-- WORK TASK --
Nothing in the records may be dropped. Retype them all exactly.

Top of MATERIAL PROVIDED

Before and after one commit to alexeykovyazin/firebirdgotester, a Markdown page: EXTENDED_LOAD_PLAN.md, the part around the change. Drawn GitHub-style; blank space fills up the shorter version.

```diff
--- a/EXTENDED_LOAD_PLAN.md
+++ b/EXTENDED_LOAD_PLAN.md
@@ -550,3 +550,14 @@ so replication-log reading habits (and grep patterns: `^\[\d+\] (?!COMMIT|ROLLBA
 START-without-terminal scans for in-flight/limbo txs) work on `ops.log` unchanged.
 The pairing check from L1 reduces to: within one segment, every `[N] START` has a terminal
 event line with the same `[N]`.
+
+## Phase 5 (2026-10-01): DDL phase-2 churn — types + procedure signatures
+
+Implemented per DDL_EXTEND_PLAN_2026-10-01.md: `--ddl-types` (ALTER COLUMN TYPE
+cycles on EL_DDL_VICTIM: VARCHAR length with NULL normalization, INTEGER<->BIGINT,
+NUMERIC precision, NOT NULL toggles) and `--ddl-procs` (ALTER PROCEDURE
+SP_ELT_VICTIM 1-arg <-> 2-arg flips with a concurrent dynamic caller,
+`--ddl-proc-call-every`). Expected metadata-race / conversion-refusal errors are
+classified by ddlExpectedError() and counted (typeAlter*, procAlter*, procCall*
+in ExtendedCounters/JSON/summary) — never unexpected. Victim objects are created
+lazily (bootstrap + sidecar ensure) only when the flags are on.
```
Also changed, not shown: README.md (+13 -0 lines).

Bottom of MATERIAL PROVIDED

-- EXPECTED OUTPUT --
Before and after one commit to alexeykovyazin/firebirdgotester, a Markdown page: EXTENDED_LOAD_PLAN.md, the part around the change. Drawn GitHub-style; blank space fills up the shorter version.

```diff
--- a/EXTENDED_LOAD_PLAN.md
+++ b/EXTENDED_LOAD_PLAN.md
@@ -550,3 +550,14 @@ so replication-log reading habits (and grep patterns: `^\[\d+\] (?!COMMIT|ROLLBA
 START-without-terminal scans for in-flight/limbo txs) work on `ops.log` unchanged.
 The pairing check from L1 reduces to: within one segment, every `[N] START` has a terminal
 event line with the same `[N]`.
+
+## Phase 5 (2026-10-01): DDL phase-2 churn — types + procedure signatures
+
+Implemented per DDL_EXTEND_PLAN_2026-10-01.md: `--ddl-types` (ALTER COLUMN TYPE
+cycles on EL_DDL_VICTIM: VARCHAR length with NULL normalization, INTEGER<->BIGINT,
+NUMERIC precision, NOT NULL toggles) and `--ddl-procs` (ALTER PROCEDURE
+SP_ELT_VICTIM 1-arg <-> 2-arg flips with a concurrent dynamic caller,
+`--ddl-proc-call-every`). Expected metadata-race / conversion-refusal errors are
+classified by ddlExpectedError() and counted (typeAlter*, procAlter*, procCall*
+in ExtendedCounters/JSON/summary) — never unexpected. Victim objects are created
+lazily (bootstrap + sidecar ensure) only when the flags are on.
```
Also changed, not shown: README.md (+13 -0 lines).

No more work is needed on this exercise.